**YOUR TASK:** Pictures aside, print all of the data below exactly as written.

**Code change snippets:**
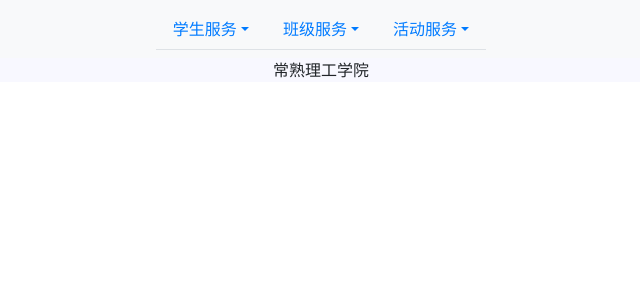
After one commit to cyhfvg/classMgr, a PHP site: template template/nav.php in a window 1280 px wide. The commit adds this page. Shown: the top 300 px of the page, without its empty margins (319-959 px from the left). Run offline with PHP 8.4, Linux system fonts and the light colour scheme; the template is opened without the code that fills it, so the values that code supplies are empty; some libraries are stand-ins or nearby versions.

```diff
--- /dev/null
+++ b/template/nav.php
@@ -0,0 +1,31 @@
+<nav class="navbar navbar-expand-sm bg-light navbar-light">
+    <ul class="nav nav-tabs" role="tablist">
+        <li class="nav-item dropdown">
+            <a class="nav-link dropdown-toggle" data-toggle="dropdown" href="#">学生服务</a>
+            <div class="dropdown-menu">
+                <a class="dropdown-item" href="stuInfo_view.php?stu_cur_page=0">学生信息展示</a>
+                <a class="dropdown-item" href="stu_password_edit.php">修改密码</a>
+                <a class="dropdown-item" href="stuInfo_edit.php">学生信息修改</a>
+            </div>
+        </li>
+        <li class="nav-item dropdown">
+            <a class="nav-link dropdown-toggle" data-toggle="dropdown" href="#">班级服务</a>
+            <div class="dropdown-menu">
+                    <a class="dropdown-item active" href="classInfo_view.php">班级概览</a>
+                    <a class="dropdown-item" href="classInfo_edit.php">班级信息修改</a>
+                    <a class="dropdown-item" href="class_Aty_view.php">班级活动概览</a>
+                    <a class="dropdown-item" href="aty_create.php">创建班级活动</a>
+                    <a class="dropdown-item" href="aty_delete.php">班级活动删除</a>
+            </div>
+        </li>
+        <li class="nav-item dropdown">
+            <a class="nav-link dropdown-toggle" data-toggle="dropdown" href="#">活动服务</a>
+            <div class="dropdown-menu">
+                <a class="dropdown-item" href="atyInfo_view.php">活动明细</a>
+                <a class="dropdown-item" href="all_aty_view.php">活动概览</a>
+                <a class="dropdown-item" href="aty_create.php">活动创建</a>
+                <a class="dropdown-item" href="aty_delete.php">活动删除</a>
+            </div>
+        </li>
+    </ul>
+</nav>
```
Also changed, not shown: home.php (+21 -1 lines), stuInfo_view.php (added, +26 -0 lines), util/util_view.php (added, +60 -0 lines).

**TASK SOLUTION:**
After one commit to cyhfvg/classMgr, a PHP site: template template/nav.php in a window 1280 px wide. The commit adds this page. Shown: the top 300 px of the page, without its empty margins (319-959 px from the left). Run offline with PHP 8.4, Linux system fonts and the light colour scheme; the template is opened without the code that fills it, so the values that code supplies are empty; some libraries are stand-ins or nearby versions.

```diff
--- /dev/null
+++ b/template/nav.php
@@ -0,0 +1,31 @@
+<nav class="navbar navbar-expand-sm bg-light navbar-light">
+    <ul class="nav nav-tabs" role="tablist">
+        <li class="nav-item dropdown">
+            <a class="nav-link dropdown-toggle" data-toggle="dropdown" href="#">学生服务</a>
+            <div class="dropdown-menu">
+                <a class="dropdown-item" href="stuInfo_view.php?stu_cur_page=0">学生信息展示</a>
+                <a class="dropdown-item" href="stu_password_edit.php">修改密码</a>
+                <a class="dropdown-item" href="stuInfo_edit.php">学生信息修改</a>
+            </div>
+        </li>
+        <li class="nav-item dropdown">
+            <a class="nav-link dropdown-toggle" data-toggle="dropdown" href="#">班级服务</a>
+            <div class="dropdown-menu">
+                    <a class="dropdown-item active" href="classInfo_view.php">班级概览</a>
+                    <a class="dropdown-item" href="classInfo_edit.php">班级信息修改</a>
+                    <a class="dropdown-item" href="class_Aty_view.php">班级活动概览</a>
+                    <a class="dropdown-item" href="aty_create.php">创建班级活动</a>
+                    <a class="dropdown-item" href="aty_delete.php">班级活动删除</a>
+            </div>
+        </li>
+        <li class="nav-item dropdown">
+            <a class="nav-link dropdown-toggle" data-toggle="dropdown" href="#">活动服务</a>
+            <div class="dropdown-menu">
+                <a class="dropdown-item" href="atyInfo_view.php">活动明细</a>
+                <a class="dropdown-item" href="all_aty_view.php">活动概览</a>
+                <a class="dropdown-item" href="aty_create.php">活动创建</a>
+                <a class="dropdown-item" href="aty_delete.php">活动删除</a>
+            </div>
+        </li>
+    </ul>
+</nav>
```
Also changed, not shown: home.php (+21 -1 lines), stuInfo_view.php (added, +26 -0 lines), util/util_view.php (added, +60 -0 lines).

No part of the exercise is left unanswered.